The infection can originate from the outside environment, another infected patient, staff that may be infected, or in some cases, the source of the infection cannot be determined. In some cases the microorganism originates from the patient’s own skin microbiota, becoming opportunistic after surgery or other procedures that compromise the protective skin barrier. Though the patient may have contracted the infection from their own skin, the infection is still considered nosocomial since it develops in the health care setting. The most important and frequent mode of transmission of nosocomial infections is by direct contact. This applies to microorganisms transmitted to the host by contaminated items, such as food, water, medications, devices, and equipment.

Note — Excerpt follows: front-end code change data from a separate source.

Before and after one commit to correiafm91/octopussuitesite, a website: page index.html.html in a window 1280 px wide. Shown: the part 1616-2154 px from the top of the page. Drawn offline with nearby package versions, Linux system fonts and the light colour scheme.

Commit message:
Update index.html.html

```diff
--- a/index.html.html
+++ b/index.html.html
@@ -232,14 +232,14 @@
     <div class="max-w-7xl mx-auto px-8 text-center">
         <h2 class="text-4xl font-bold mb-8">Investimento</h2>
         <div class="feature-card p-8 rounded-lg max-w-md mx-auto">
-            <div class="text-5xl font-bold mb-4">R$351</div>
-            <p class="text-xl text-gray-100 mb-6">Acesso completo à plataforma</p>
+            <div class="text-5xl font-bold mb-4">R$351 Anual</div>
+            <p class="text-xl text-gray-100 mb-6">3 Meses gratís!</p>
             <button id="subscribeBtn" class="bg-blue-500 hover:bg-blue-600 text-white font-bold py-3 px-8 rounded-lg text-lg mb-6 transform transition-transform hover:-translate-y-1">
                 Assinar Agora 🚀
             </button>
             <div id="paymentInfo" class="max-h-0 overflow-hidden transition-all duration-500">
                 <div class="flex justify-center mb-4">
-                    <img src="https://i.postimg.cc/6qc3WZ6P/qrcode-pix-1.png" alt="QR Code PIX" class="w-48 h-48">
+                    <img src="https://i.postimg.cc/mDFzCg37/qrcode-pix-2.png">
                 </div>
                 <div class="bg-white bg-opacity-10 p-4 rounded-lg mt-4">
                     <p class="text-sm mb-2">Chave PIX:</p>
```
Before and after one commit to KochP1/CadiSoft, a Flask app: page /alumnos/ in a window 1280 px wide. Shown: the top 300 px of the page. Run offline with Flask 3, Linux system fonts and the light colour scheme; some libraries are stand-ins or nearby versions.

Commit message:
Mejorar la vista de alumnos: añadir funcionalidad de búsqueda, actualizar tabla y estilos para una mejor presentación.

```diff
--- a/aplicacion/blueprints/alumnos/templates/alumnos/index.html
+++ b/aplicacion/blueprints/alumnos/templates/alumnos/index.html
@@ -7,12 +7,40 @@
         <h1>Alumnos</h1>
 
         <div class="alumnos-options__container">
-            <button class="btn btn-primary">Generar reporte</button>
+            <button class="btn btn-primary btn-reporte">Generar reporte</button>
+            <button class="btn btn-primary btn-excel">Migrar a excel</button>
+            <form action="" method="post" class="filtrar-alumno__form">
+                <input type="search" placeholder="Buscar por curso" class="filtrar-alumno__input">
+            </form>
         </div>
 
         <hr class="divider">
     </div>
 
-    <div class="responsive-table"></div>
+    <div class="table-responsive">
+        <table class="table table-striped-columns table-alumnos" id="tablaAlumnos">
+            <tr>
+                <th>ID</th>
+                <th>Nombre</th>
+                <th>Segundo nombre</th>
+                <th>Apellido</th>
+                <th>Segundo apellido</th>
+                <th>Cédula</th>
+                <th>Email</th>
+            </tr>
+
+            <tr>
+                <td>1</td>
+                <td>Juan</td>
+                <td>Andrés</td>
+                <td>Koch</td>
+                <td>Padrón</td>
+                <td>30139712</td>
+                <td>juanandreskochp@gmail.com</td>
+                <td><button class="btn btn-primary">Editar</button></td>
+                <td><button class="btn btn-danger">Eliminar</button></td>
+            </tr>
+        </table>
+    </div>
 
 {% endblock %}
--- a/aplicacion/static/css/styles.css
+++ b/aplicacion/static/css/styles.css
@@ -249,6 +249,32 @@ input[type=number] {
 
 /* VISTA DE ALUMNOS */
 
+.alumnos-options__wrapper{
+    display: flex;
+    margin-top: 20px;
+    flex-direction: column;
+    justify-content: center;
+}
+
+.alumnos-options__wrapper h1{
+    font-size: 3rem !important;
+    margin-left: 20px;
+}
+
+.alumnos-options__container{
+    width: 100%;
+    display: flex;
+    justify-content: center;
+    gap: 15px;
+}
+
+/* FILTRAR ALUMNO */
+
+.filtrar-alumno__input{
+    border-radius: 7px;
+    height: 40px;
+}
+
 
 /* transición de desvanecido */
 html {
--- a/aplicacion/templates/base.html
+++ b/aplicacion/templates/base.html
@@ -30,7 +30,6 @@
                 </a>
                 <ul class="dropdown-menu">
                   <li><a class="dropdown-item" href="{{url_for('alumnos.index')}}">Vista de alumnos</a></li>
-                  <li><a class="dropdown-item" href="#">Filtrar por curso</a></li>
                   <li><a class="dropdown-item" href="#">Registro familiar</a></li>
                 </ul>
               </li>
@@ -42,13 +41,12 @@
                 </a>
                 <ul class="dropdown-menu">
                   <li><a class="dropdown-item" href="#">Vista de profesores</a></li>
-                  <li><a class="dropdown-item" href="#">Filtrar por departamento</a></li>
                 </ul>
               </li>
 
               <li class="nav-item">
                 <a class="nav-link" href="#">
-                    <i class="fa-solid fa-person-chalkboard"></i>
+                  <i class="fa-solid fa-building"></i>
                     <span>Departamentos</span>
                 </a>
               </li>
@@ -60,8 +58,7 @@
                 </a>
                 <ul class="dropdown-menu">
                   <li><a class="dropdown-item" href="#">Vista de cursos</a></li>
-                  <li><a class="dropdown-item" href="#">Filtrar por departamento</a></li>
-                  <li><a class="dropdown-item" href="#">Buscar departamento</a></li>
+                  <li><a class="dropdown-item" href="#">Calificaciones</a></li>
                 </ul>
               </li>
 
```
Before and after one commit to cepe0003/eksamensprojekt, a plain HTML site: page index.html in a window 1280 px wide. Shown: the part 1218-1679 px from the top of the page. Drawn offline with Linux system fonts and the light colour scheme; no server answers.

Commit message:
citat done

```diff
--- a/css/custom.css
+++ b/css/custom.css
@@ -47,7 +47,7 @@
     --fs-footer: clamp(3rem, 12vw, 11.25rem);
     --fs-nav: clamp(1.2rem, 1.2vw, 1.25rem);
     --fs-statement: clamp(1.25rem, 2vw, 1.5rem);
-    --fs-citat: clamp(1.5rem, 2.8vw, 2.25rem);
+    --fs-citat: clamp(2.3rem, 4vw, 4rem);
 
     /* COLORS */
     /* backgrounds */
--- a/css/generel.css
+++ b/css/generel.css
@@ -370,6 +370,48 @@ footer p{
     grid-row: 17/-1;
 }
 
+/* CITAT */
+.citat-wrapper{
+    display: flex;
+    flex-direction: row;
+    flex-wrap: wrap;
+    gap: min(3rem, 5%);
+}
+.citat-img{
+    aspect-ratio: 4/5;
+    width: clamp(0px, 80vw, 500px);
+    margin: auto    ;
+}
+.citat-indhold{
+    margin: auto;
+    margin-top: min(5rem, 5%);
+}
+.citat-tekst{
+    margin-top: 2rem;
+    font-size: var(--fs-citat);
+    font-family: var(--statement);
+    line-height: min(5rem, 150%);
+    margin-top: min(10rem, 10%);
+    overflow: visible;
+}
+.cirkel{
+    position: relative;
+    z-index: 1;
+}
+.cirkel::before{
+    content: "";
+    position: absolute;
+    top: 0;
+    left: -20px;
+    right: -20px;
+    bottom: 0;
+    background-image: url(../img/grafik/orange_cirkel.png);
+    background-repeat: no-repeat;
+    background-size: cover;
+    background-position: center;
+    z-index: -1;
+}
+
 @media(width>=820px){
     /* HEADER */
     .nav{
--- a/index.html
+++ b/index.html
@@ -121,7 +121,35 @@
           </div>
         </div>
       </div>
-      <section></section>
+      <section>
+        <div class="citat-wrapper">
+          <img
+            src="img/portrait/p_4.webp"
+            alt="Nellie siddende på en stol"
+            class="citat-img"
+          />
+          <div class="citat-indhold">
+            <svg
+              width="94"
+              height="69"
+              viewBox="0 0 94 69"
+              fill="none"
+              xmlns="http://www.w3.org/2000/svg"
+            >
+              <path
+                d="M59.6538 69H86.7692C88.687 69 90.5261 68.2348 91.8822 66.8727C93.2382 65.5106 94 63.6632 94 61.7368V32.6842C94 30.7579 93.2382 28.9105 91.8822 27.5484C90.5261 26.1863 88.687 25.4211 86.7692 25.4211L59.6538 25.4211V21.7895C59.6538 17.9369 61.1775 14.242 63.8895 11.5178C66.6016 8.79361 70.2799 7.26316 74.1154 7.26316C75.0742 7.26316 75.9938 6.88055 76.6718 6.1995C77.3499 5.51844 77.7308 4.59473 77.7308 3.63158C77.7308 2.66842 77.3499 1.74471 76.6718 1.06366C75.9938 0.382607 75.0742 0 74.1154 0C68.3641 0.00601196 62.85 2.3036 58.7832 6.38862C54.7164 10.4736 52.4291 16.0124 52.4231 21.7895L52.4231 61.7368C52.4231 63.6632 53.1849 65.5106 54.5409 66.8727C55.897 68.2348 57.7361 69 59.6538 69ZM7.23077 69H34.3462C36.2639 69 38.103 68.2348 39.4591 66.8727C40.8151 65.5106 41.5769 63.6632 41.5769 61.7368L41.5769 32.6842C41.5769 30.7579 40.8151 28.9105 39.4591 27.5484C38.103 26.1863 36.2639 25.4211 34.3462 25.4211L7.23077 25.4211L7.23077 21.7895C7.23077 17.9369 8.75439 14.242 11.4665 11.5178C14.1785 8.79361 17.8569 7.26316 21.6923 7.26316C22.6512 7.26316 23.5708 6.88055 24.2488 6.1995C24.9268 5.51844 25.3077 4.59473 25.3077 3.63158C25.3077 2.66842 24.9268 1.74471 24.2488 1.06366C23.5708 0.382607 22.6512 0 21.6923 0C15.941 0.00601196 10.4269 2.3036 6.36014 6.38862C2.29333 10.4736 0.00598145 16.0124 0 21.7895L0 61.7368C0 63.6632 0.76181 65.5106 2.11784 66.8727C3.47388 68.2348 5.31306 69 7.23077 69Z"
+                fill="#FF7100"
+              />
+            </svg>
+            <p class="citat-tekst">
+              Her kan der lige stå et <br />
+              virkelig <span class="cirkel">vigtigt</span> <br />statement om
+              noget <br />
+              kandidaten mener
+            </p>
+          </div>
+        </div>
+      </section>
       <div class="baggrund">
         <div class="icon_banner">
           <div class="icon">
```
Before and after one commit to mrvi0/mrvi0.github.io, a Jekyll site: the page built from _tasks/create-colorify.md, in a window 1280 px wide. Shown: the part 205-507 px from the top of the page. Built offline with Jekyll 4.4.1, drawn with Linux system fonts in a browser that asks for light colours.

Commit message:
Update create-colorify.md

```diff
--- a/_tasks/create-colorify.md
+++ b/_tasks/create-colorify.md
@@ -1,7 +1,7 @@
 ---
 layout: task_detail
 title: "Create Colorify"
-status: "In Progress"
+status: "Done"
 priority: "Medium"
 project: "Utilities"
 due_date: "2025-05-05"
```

This occurs when vectors such as mosquitoes, flies, rats, and other vermin transmit microorganisms. Contact transmission is divided into two subgroups: direct-contact transmission and indirect-contact transmission. Direct-contact transmission also can occur between two patients, with one serving as the source of the infectious microorganisms and the other as a susceptible host. In addition, the improper use of saline flush syringes, vials, and bags has been implicated in disease transmission in the US, even when healthcare workers had access to gloves, disposable needles, intravenous devices, and flushes. Making Health Care Safer-CDC Vital Signs-March 2012. To reduce HAIs, the state of Maryland implemented the Maryland Hospital-Acquired Conditions Program that provides financial rewards and penalties for individual hospitals based on their ability to avoid HAIs. During the program’s first 2 years, complication rates fell by 15.